Embarrasing Admission Perfect Music Piano Tchaikovsky

Embarrasing Admission!

Besides the ‘inner prods’ to listen to Classical – which I ignored (*see ABOUT ME on the right); there were a few periods of false starts. One is when I was living in California in the late 70’s where I joined a Classical cassette club that lasted about 6 months – and the other time was way back in those innocent ‘hippie’ days – (during which I participated fully! Woodstock – yes I was there … but by accident!, Haight Ashbury, Greenwich Village, Psychedelic Utopianism etc.) In 1967 … or 68? – maybe 69! (*to quote the axiom: “If you remember the 60’s – you weren’t there”) So true!

Anyway …  I was living near the Ohio State University campus in Columbus Ohio and the other day recalled an incident where I’d planned days ahead to get “high” on LSD … and go to the campus music listening room. And listen to this! I did … about 5 times! There’s no escaping the fact that this is one of the most powerful, beautiful and dynamic pieces of music ever written. BUT – I used to turn it off after the super climax, (a bit over 2 minutes into this First Movement) and play those first couple of minutes again. NOW I realise that the entire first movement is wonderful and worth listening to! ..  And it belongs in the Perfect Music section where it now lives.

(*pianist is Yevgeny Sudbin)

Tchaikovsky Piano Concerto No. 1 in B flat minor

  • Ben Leet
    July 22, 2012 at 12:48 am

    I heard Van Cliburn play T. #1 in Oakland, California, in the late ’60s. It was riveting. He was great, especially the first movement, and the second. After the first there was applause, which is rare. He looked around at the audience, I was applauding above my head, he saw me, I think. The conductor was Gerhard Samuel, by the way. Now that is almost 50 years ago. I hear the chords of the piano ascending in that section, and the main theme, a Russian complaint-theme. Maybe at the time I was impressionable, easily moved, emotional. Maybe he delivered me beyond what I perceived was in the music. It was magnificent, truly. But now, I wonder why I don’t listen to #1. Is it no longer magnificent? Am I no longer magnificent? I think that I’m no longer magnificent. What do you think, Jim? You must tell me. I never knew you were such a nut, to go into Ohio U. at Columbus, high on a psycho-delic mind numbing thing and indulge in total depravity-ecstacy inducing activity. What a lost soul! O well, you had good company, including Peter Illyich. And me, in a sense. Tell me it ain’t so and that it is so!

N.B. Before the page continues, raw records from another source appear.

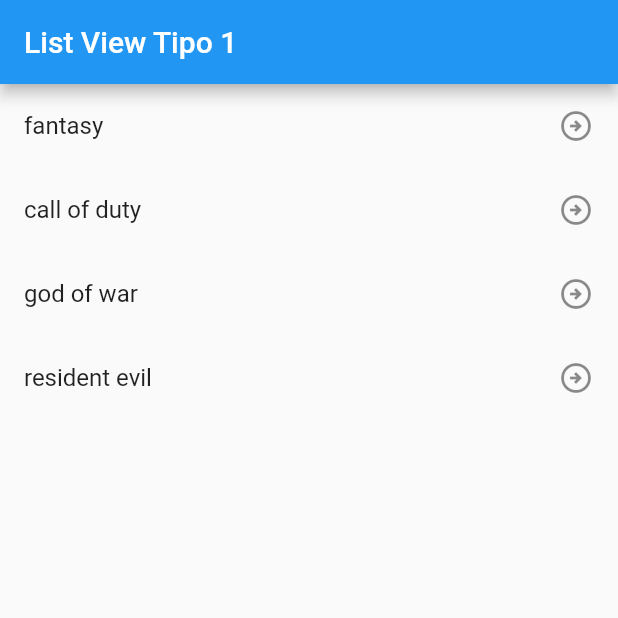
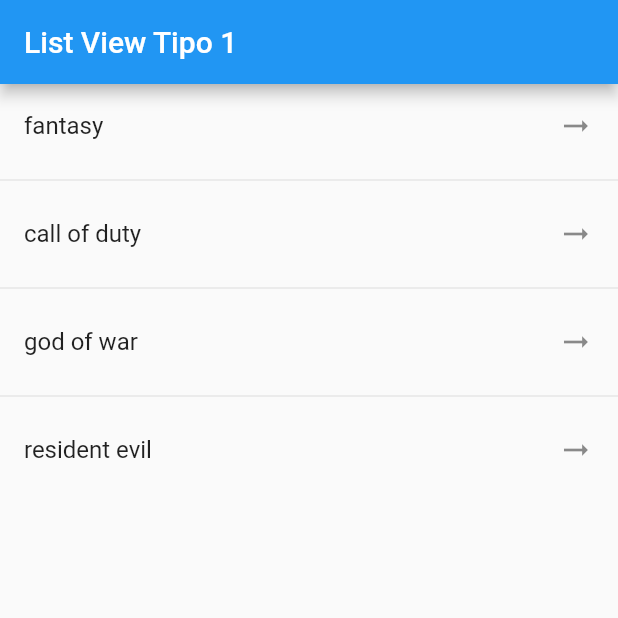
Before and after one commit to francocragnolini/fl_components, a Flutter app: the screen it shows after launch, on a phone screen of 412 x 824 dp, the top half of it. Run offline on Flutter 3.47's test engine with Material 2 defaults, Android fonts, the phone set to English and light mode, and no system bars.

Commit message:
listview.separated

```diff
--- a/lib/main.dart
+++ b/lib/main.dart
@@ -1,5 +1,5 @@
 import 'package:flutter/material.dart';
-import 'package:flutter_components/screens/listview1_screen.dart';
+import 'package:flutter_components/screens/listview2_screen.dart';
 
 void main() {
   runApp(const MyApp());
@@ -14,7 +14,7 @@ class MyApp extends StatelessWidget {
     return MaterialApp(
       debugShowCheckedModeBanner: false,
       title: "Material App",
-      home: const ListView1Screen(),
+      home: const ListView2Screen(),
     );
   }
 }
--- /dev/null
+++ b/lib/screens/listview2_screen.dart
@@ -0,0 +1,30 @@
+import 'package:flutter/material.dart';
+
+class ListView2Screen extends StatelessWidget {
+  const ListView2Screen({super.key});
+
+  final options = const [
+    "fantasy",
+    "call of duty",
+    "god of war",
+    "resident evil"
+  ];
+
+  @override
+  Widget build(BuildContext context) {
+    return Scaffold(
+      appBar: AppBar(title: const Text("List View Tipo 1")),
+      body: ListView.separated(
+          itemBuilder: (context, index) => ListTile(
+                title: Text(options[index]),
+                trailing: const Icon(Icons.arrow_right_alt_outlined),
+                onTap: () {
+                  final game = options[index];
+                  print(game);
+                },
+              ),
+          separatorBuilder: (_, __) => const Divider(),
+          itemCount: options.length),
+    );
+  }
+}
```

  • Jim
    November 8, 2008 at 6:23 am

    Good work in Germany Frank! Kept them commies outta Europe! Van Cliburn huh.
    I can’t remember clearly but I think my dad, the ultimate Chopin freak, May have looked down his nose on him … compared to Rubinstein and Horowitz – his ‘main men’

  • Frank Strauss
    November 8, 2008 at 2:28 am

    Hi Jim-You probably didn’t think you’d get brought back to June, 2008, did you? I was going through some of your categories, and picked this one up. One of my early LP’s was the Van Cliburn; I loved it and I played the heck out of it, especially that thunderous climax . As a matter of fact, I still have it. We sort of crossed paths that August weekend in 1969. You were zipping up the Thruway to Woodstock, and I was taking my first plane ride, to San Antonio, Texas, Fort Sam Houston, for basic training. I ended up working for Uncle Sugar in Germany for the next three years. No Eastern Bloc troops made it to the Riviera in those 3 years, except if they were on leave.

  • Lance
    June 7, 2008 at 2:53 pm

    Hi again Jim! Totally agree with you on Tchaikovsky’s Piano Concerto! the whole 1st movement is riddled with climaxes and the music just blows my mind!

    Anyway, (if you haven’t) you should definitely check out another wonderful piece by Tchaikovsky: Concert Fantasia in G, Op. 56. I think this piece would fit perfectly into your “perfect” music list among all the other wonderful pieces you’ve written about.